Adapted from: Pratt, Amanda. “7 Stages of Grief for Chronic Pain and Chronic Illness: St. Petersburg Therapist.” Chronic Illness Therapy, 3 Aug. 2018, imaginelifetherapy.com/7-stages-of-grief-for-chronic-pain-and-illness/.

It is essential to understand the Seven Stages of Grief and chronic disease if you plan to work with clients living with a chronic disease. Many individuals have heard of the five stages of grief created by Elizabeth Kubler – Ross in 1969. This model is used to explain the stages of grief over the loss of a loved one. There has been an updated model called the Seven Stages of Grief for Chronic Pain and Chronic Illness by Dr. Jennifer Martin, PsyD of imaginelifetherapy.com.


According to imaginelifetherapy.com, there are seven stages of grief for chronic disease: denial, pleading, bargaining and desperation, anger, anxiety and depression, loss of self and confusion, and acceptance. Clients can go from one stage to another until finally reaching acceptance. An individual, for example, can go from denial to anger and back to denial. Everyone will go through the stages on their own timing. There is no set time for anyone to reach acceptance of their situation. If your client can see positive changes after working with you, their outlook will be more positive. As they become stronger and learn more skills, clients will become more ambulatory and be able to move more over time.

Many times, clients will be experiencing their symptoms (chronic disease symptom cycle) and the stages of grief simultaneously. We usually think of grief with respect to the loss of a loved one. With chronic disease, your client may be grieving the life they used to live. Knowing that their lives may change because of an illness is very stressful. In addition, the individual may be thinking about the future and how their health will be ten years from now. As a Health – Fitness Professional, you need to help your client to be present and in the moment. The work that your client does today will influence how mobile they are ten years from now. If they are discouraged by the big picture, it will be harder for them to stay focused.


Each stage of grief has its own parameters and can give you insight as to which stage the client is currently in. Empathy and support are a critical part of helping a client to get through the stages of grief. Taylor exercise programming to what your client can handle each time they train. If Someone is having a rough day, you can offer the client a meditation session instead of a training session. This trade-off will make the client feel more open and may even suggest meditation if they are not mentally ready for a training session.

To know which stage of grief a client may be in, you must have a firm understanding of what each stage is. Denial is the first stage in which the individual was just diagnosed and is in shock. They cannot believe that they are diagnosed with a chronic disease. They start to wonder how they will make changes and live a good life. Shock can help the person to decide to move on to the next stage and start working through the stages. It may also backfire if the individual who has the condition thinks that it will eventually go away or be okay.


The next stage is pleading, bargaining, and desperation, where the client tries really hard to bargain or plead to not have a chronic illness. The individual also wishes really hard that they could go back to the life that they had. They may feel guilty and blame themselves for becoming sick and wondering if they could have done more to prevent their illness. Guilt usually comes with bargaining as the person blames themselves for their situation.

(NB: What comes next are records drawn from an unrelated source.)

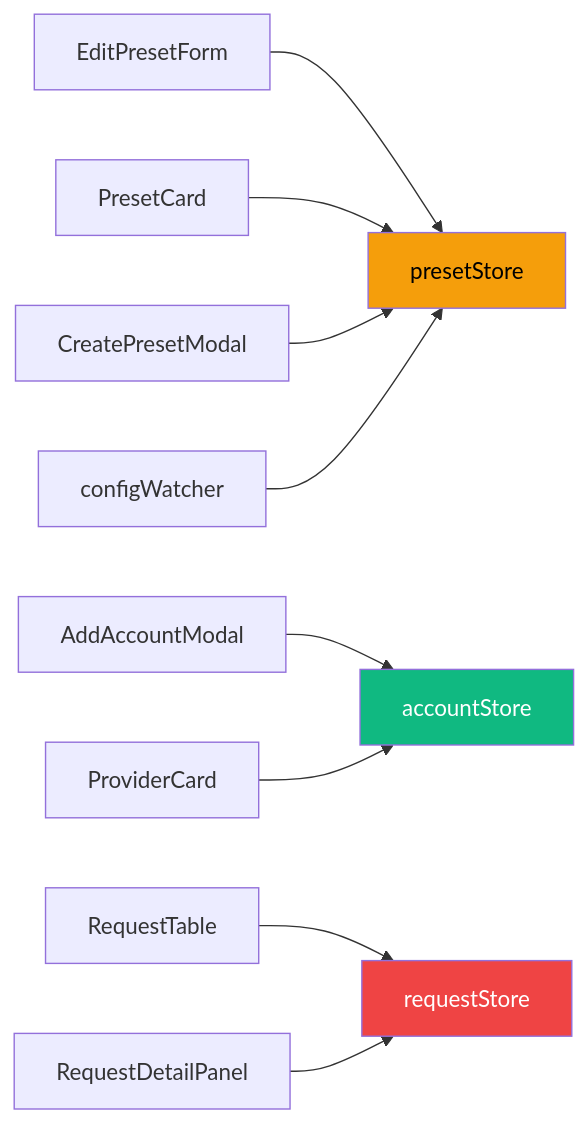
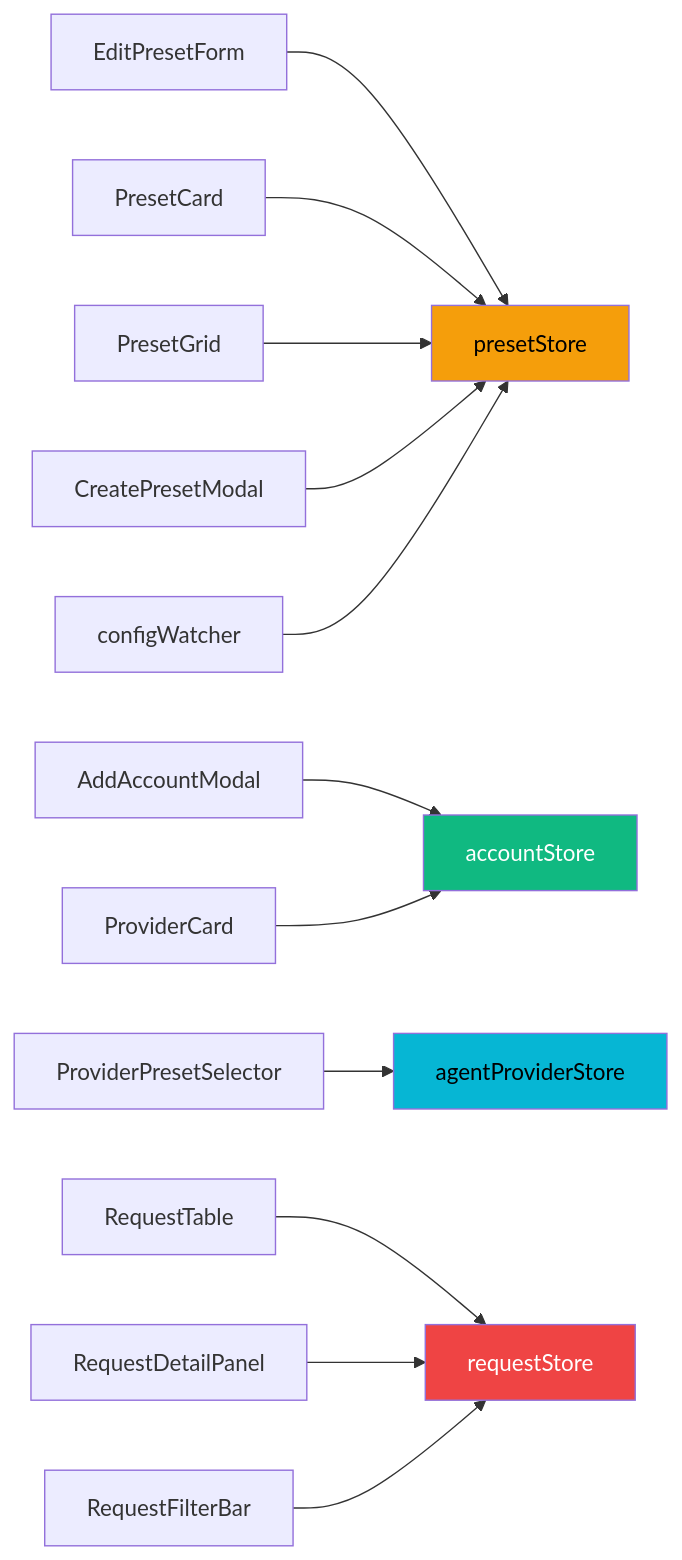
The third of 4 diagrams in ARCHITECTURE.md (HieuAnh87/aether), drawn with Mermaid before and after one commit. The commit also changed other lines of this file, not shown here.

First line of the commit message:
docs: update ARCHITECTURE.md to reflect recent codebase changes

````diff
--- a/ARCHITECTURE.md
+++ b/ARCHITECTURE.md
@@ -478,15 +665,19 @@
 ```mermaid
 graph LR
     EditPresetForm --> presetStore
     PresetCard --> presetStore
+    PresetGrid --> presetStore
     CreatePresetModal --> presetStore
     AddAccountModal --> accountStore
     ProviderCard --> accountStore
+    ProviderPresetSelector --> agentProviderStore
     RequestTable --> requestStore
     RequestDetailPanel --> requestStore
+    RequestFilterBar --> requestStore
     configWatcher --> presetStore
 
     style presetStore fill:#f59e0b,color:#000
     style accountStore fill:#10b981,color:#fff
     style requestStore fill:#ef4444,color:#fff
+    style agentProviderStore fill:#06b6d4,color:#000
 ```
````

Anger is a crucial stage for individuals to begin the healing process. There is no specific timeline for the client to get through the anger stage. Please note that a client may come in angry some days when training, but they are not angry with you. Try to remain empathetic and patient as the individual goes through this stage. Keep in mind that everyone on the healthcare team often sees anger from the newly diagnosed individual who has a chronic illness. It is normal for the client to be angry at their doctor, caregiver, family, friends, and even you, their trainer. However, they will most likely apologize after showing you that they are visibly angry. This stage comes later in the process when the disease progresses, and the individual realizes that life will change.


Anxiety and depression will set in next as life changes are solidified. The feelings of depression can be substantial and seem to the client like they will never go away. If a client starts to withdraw, offer meditation instead of a training session to keep the client on track. Try to also be understanding about their condition and how they are feeling. If they must cancel with you, ask that they do so within a certain amount of time as your time is valuable as well. There may be anxiety about the future and the unknown as the person wonders what will happen to them.


The loss of self and confusion is very real for individuals with a chronic illness. In this stage, life has changed so much for this individual that they do not recognize themselves. As a result, they cannot do what they used to and have to redefine themselves and decide how to do that. This stage may happen at the same time as anxiety and depression or separately.

In the stage of re-evaluation of Life, Roles, and Goals, the client will be thinking about how they can move forward as a wife, mother, husband, father, sibling, and friend. They are forced to re-evaluate how they fit into the picture and what that means in daily life, figuring out how to go about daily activities and what work will look like for them.

The final stage is acceptance, in which the client accepts his or her new reality. The client is not usually happy with it, but they learn how to deal with their new norm. They strive to learn new skills to make life better and discover new things that bring joy into their lives. In this stage, the client will be most accepting of trying new exercises and stress relief modalities in their training sessions.


References:

Adapted from: Pratt, Amanda. “7 Stages of Grief for Chronic Pain and Chronic Illness: St. Petersburg Therapist.” Chronic Illness Therapy, 3 Aug. 2018, imaginelifetherapy.com/7-stages-of-grief-for-chronic-pain-and-illness/.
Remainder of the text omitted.